Reproduce the entries in full and exactly. Pictures stay out.
****************
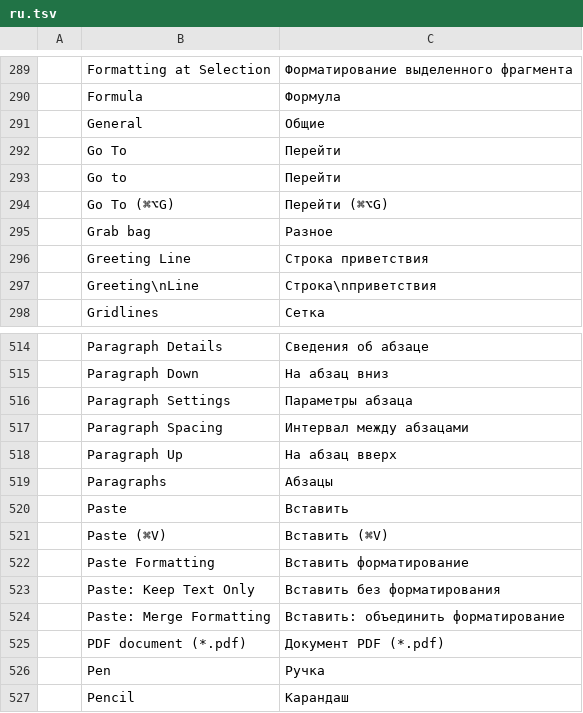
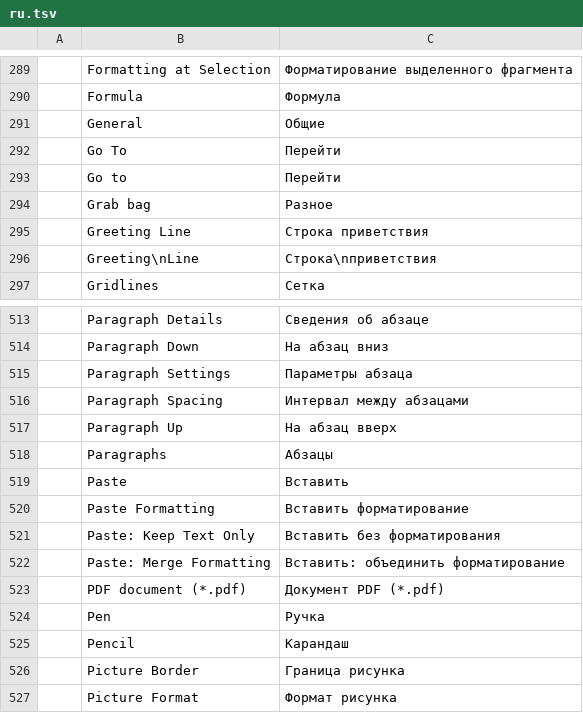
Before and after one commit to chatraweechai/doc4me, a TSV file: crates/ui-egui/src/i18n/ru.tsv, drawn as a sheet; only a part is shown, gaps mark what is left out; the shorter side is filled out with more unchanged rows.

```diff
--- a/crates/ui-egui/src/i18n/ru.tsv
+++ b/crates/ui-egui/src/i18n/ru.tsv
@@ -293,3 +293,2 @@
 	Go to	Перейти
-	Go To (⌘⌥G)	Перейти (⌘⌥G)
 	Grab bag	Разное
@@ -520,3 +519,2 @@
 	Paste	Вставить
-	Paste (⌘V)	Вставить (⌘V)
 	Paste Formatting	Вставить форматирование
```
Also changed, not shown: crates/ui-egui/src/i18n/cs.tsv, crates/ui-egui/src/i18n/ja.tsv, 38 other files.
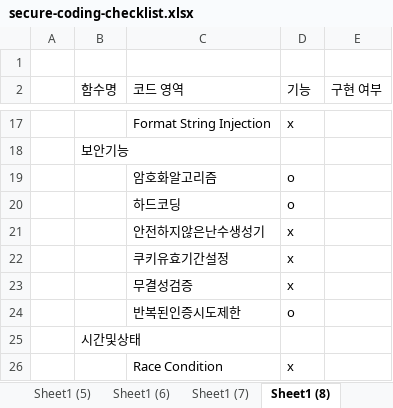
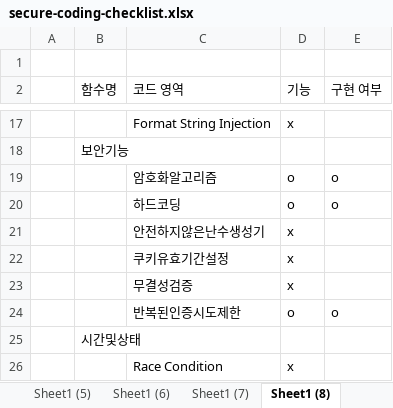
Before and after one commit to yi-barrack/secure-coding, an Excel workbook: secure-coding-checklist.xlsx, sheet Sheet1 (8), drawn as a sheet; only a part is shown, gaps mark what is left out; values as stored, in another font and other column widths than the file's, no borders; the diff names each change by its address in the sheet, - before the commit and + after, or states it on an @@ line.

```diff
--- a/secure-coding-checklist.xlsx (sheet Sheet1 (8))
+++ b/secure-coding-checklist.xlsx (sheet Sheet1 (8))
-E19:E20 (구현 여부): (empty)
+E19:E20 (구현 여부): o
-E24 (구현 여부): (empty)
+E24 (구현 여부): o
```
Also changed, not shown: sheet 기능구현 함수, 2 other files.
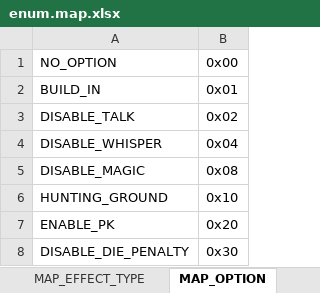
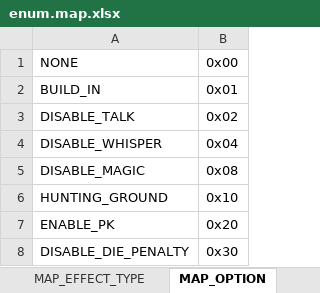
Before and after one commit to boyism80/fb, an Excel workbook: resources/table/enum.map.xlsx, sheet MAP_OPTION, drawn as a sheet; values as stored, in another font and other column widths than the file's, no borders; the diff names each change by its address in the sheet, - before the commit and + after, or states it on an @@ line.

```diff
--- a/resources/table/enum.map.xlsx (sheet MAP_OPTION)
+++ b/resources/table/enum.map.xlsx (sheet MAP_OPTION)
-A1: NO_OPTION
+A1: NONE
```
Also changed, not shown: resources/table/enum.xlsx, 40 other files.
****************
Output of the task:
Before and after one commit to chatraweechai/doc4me, a TSV file: crates/ui-egui/src/i18n/ru.tsv, drawn as a sheet; only a part is shown, gaps mark what is left out; the shorter side is filled out with more unchanged rows.

```diff
--- a/crates/ui-egui/src/i18n/ru.tsv
+++ b/crates/ui-egui/src/i18n/ru.tsv
@@ -293,3 +293,2 @@
 	Go to	Перейти
-	Go To (⌘⌥G)	Перейти (⌘⌥G)
 	Grab bag	Разное
@@ -520,3 +519,2 @@
 	Paste	Вставить
-	Paste (⌘V)	Вставить (⌘V)
 	Paste Formatting	Вставить форматирование
```
Also changed, not shown: crates/ui-egui/src/i18n/cs.tsv, crates/ui-egui/src/i18n/ja.tsv, 38 other files.
Before and after one commit to yi-barrack/secure-coding, an Excel workbook: secure-coding-checklist.xlsx, sheet Sheet1 (8), drawn as a sheet; only a part is shown, gaps mark what is left out; values as stored, in another font and other column widths than the file's, no borders; the diff names each change by its address in the sheet, - before the commit and + after, or states it on an @@ line.

```diff
--- a/secure-coding-checklist.xlsx (sheet Sheet1 (8))
+++ b/secure-coding-checklist.xlsx (sheet Sheet1 (8))
-E19:E20 (구현 여부): (empty)
+E19:E20 (구현 여부): o
-E24 (구현 여부): (empty)
+E24 (구현 여부): o
```
Also changed, not shown: sheet 기능구현 함수, 2 other files.
Before and after one commit to boyism80/fb, an Excel workbook: resources/table/enum.map.xlsx, sheet MAP_OPTION, drawn as a sheet; values as stored, in another font and other column widths than the file's, no borders; the diff names each change by its address in the sheet, - before the commit and + after, or states it on an @@ line.

```diff
--- a/resources/table/enum.map.xlsx (sheet MAP_OPTION)
+++ b/resources/table/enum.map.xlsx (sheet MAP_OPTION)
-A1: NO_OPTION
+A1: NONE
```
Also changed, not shown: resources/table/enum.xlsx, 40 other files.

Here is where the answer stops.